● **Directions for this task**: A full, word-for-word copy of the listing below is needed; leave the images out of it.

● **Provided data**:
....................

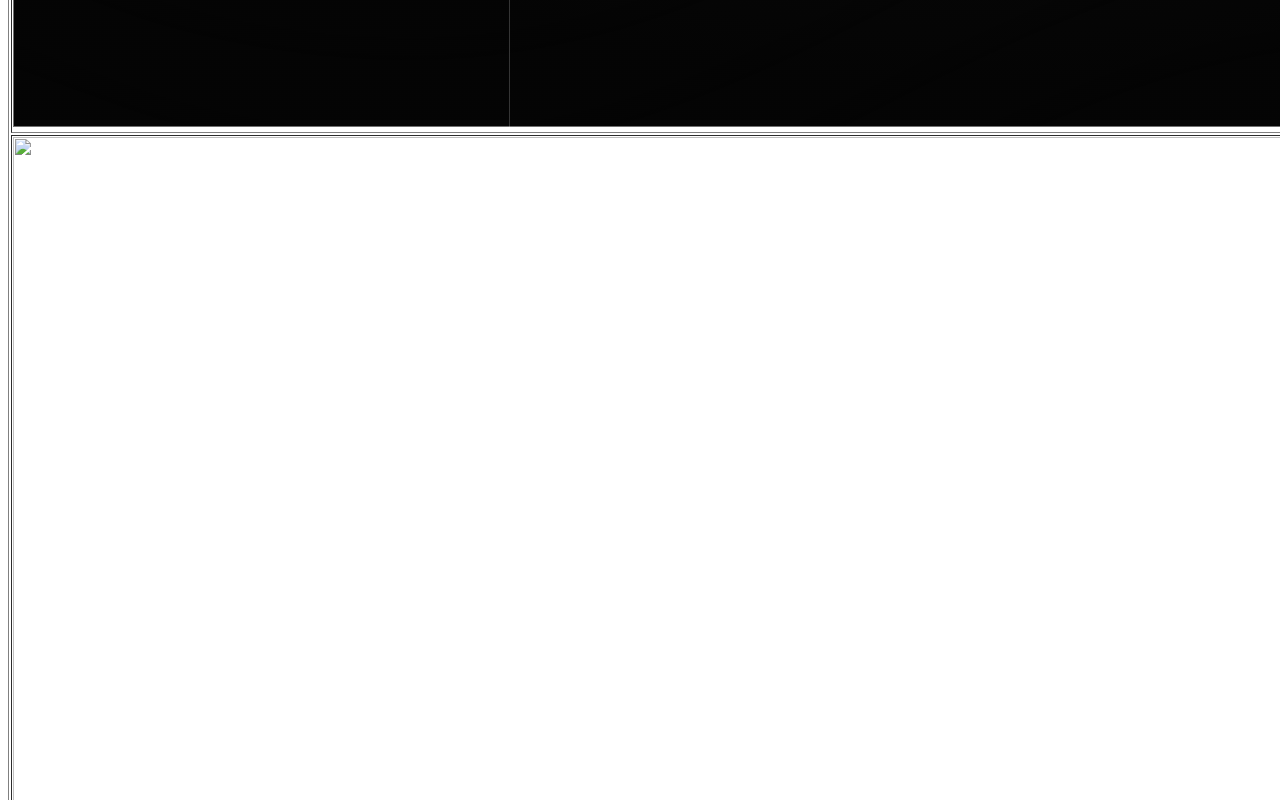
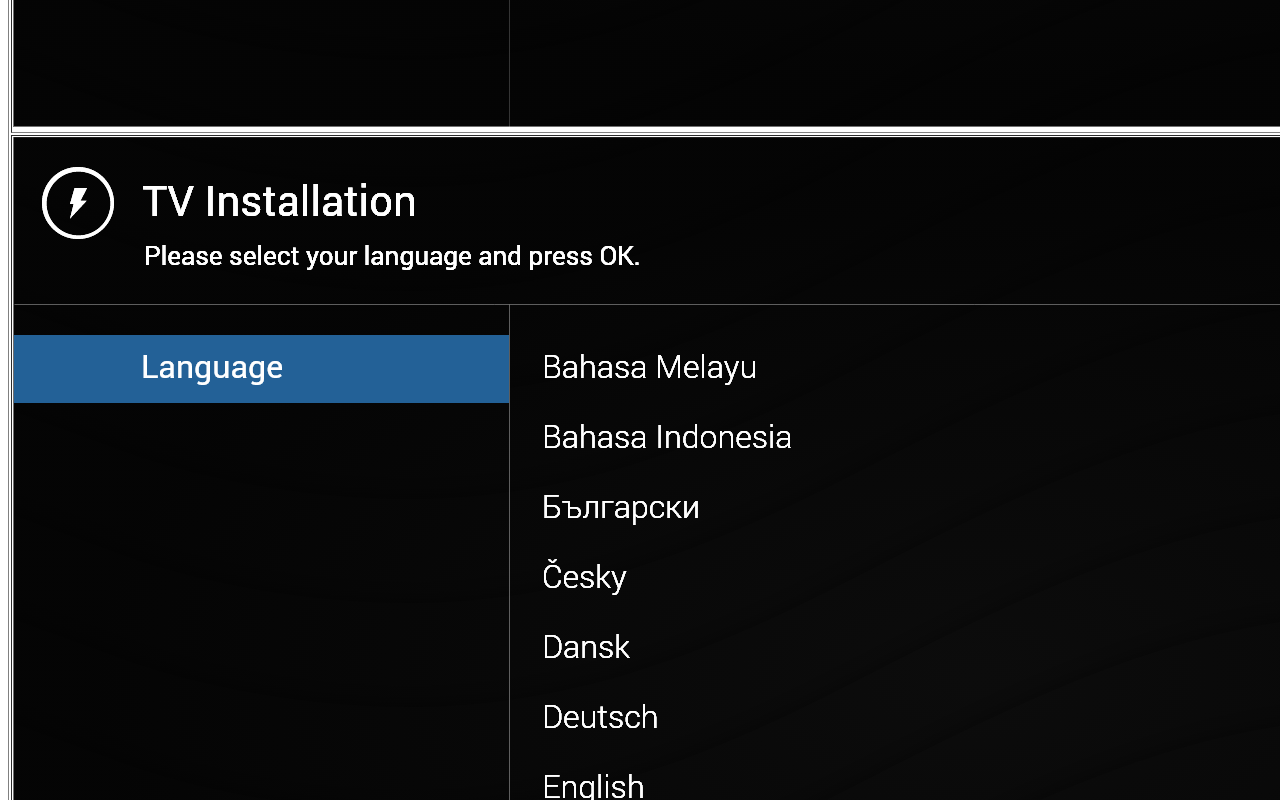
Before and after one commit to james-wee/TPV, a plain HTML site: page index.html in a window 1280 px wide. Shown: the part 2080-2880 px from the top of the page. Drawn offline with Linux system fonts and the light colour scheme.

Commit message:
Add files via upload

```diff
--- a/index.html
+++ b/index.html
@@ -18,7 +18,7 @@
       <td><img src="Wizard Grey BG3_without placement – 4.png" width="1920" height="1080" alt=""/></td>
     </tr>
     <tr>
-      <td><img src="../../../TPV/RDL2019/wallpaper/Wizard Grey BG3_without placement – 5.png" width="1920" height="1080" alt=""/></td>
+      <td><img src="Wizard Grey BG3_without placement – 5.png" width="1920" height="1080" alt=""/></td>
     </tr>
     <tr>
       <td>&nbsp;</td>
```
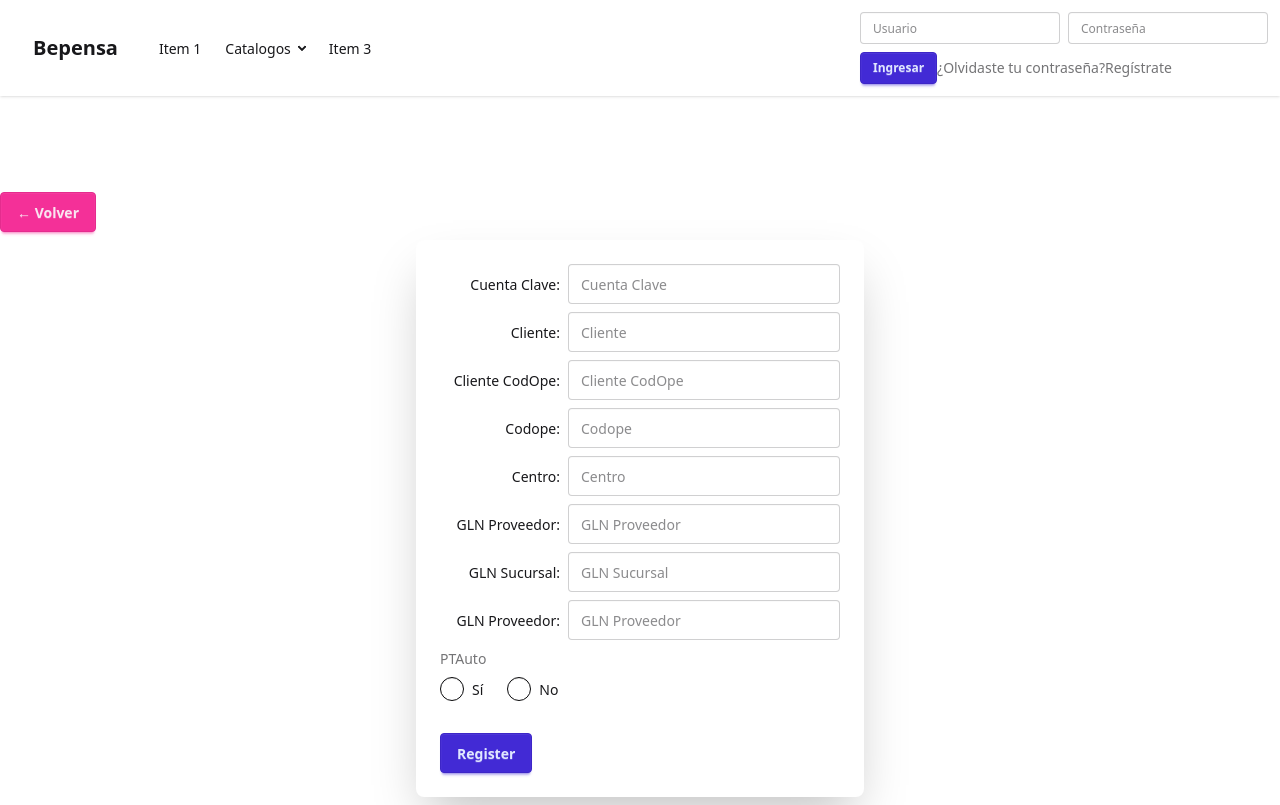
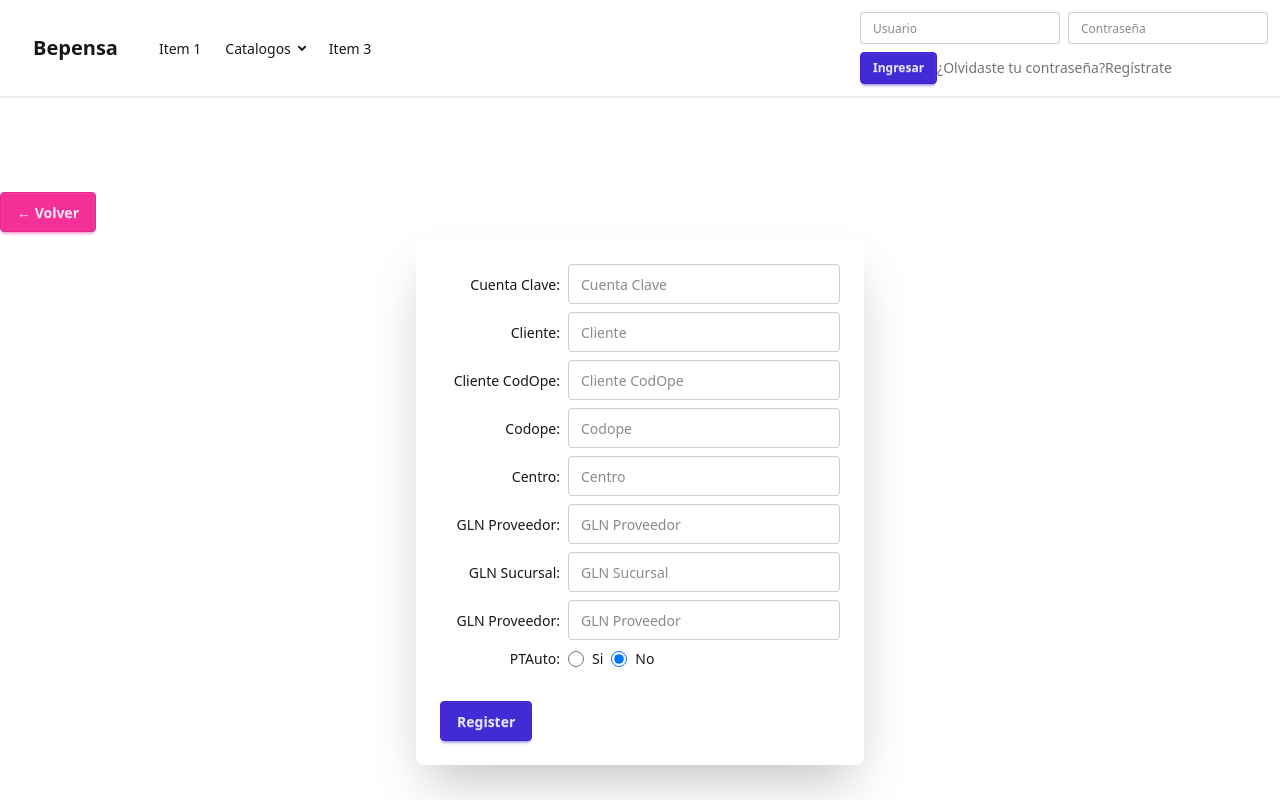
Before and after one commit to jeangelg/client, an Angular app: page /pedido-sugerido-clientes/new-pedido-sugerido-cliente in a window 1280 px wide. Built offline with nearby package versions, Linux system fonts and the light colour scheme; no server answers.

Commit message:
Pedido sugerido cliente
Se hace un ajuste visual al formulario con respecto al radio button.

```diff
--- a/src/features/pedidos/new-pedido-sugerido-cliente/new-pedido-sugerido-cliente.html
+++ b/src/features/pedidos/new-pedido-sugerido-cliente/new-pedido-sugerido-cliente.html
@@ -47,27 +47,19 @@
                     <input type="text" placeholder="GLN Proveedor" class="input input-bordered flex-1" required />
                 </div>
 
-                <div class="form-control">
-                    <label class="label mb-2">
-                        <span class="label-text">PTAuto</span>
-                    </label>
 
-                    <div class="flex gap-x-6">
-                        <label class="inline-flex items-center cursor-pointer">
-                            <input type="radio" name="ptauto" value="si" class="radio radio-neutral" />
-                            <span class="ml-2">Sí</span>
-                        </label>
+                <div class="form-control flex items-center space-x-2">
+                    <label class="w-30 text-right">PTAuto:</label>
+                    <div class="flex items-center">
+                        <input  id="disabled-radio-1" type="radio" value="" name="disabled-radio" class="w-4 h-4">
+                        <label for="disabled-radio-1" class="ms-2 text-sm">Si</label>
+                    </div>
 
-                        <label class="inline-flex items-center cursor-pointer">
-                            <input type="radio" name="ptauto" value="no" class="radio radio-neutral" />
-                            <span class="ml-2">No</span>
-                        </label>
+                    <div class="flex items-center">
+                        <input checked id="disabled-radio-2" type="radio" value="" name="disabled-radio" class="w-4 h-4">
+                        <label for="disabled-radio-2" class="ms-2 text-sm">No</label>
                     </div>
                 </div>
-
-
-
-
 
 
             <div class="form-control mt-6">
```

....................

● **Solution for this task**:
Before and after one commit to james-wee/TPV, a plain HTML site: page index.html in a window 1280 px wide. Shown: the part 2080-2880 px from the top of the page. Drawn offline with Linux system fonts and the light colour scheme.

Commit message:
Add files via upload

```diff
--- a/index.html
+++ b/index.html
@@ -18,7 +18,7 @@
       <td><img src="Wizard Grey BG3_without placement – 4.png" width="1920" height="1080" alt=""/></td>
     </tr>
     <tr>
-      <td><img src="../../../TPV/RDL2019/wallpaper/Wizard Grey BG3_without placement – 5.png" width="1920" height="1080" alt=""/></td>
+      <td><img src="Wizard Grey BG3_without placement – 5.png" width="1920" height="1080" alt=""/></td>
     </tr>
     <tr>
       <td>&nbsp;</td>
```
Before and after one commit to jeangelg/client, an Angular app: page /pedido-sugerido-clientes/new-pedido-sugerido-cliente in a window 1280 px wide. Built offline with nearby package versions, Linux system fonts and the light colour scheme; no server answers.

Commit message:
Pedido sugerido cliente
Se hace un ajuste visual al formulario con respecto al radio button.

```diff
--- a/src/features/pedidos/new-pedido-sugerido-cliente/new-pedido-sugerido-cliente.html
+++ b/src/features/pedidos/new-pedido-sugerido-cliente/new-pedido-sugerido-cliente.html
@@ -47,27 +47,19 @@
                     <input type="text" placeholder="GLN Proveedor" class="input input-bordered flex-1" required />
                 </div>
 
-                <div class="form-control">
-                    <label class="label mb-2">
-                        <span class="label-text">PTAuto</span>
-                    </label>
 
-                    <div class="flex gap-x-6">
-                        <label class="inline-flex items-center cursor-pointer">
-                            <input type="radio" name="ptauto" value="si" class="radio radio-neutral" />
-                            <span class="ml-2">Sí</span>
-                        </label>
+                <div class="form-control flex items-center space-x-2">
+                    <label class="w-30 text-right">PTAuto:</label>
+                    <div class="flex items-center">
+                        <input  id="disabled-radio-1" type="radio" value="" name="disabled-radio" class="w-4 h-4">
+                        <label for="disabled-radio-1" class="ms-2 text-sm">Si</label>
+                    </div>
 
-                        <label class="inline-flex items-center cursor-pointer">
-                            <input type="radio" name="ptauto" value="no" class="radio radio-neutral" />
-                            <span class="ml-2">No</span>
-                        </label>
+                    <div class="flex items-center">
+                        <input checked id="disabled-radio-2" type="radio" value="" name="disabled-radio" class="w-4 h-4">
+                        <label for="disabled-radio-2" class="ms-2 text-sm">No</label>
                     </div>
                 </div>
-
-
-
-
 
 
             <div class="form-control mt-6">
```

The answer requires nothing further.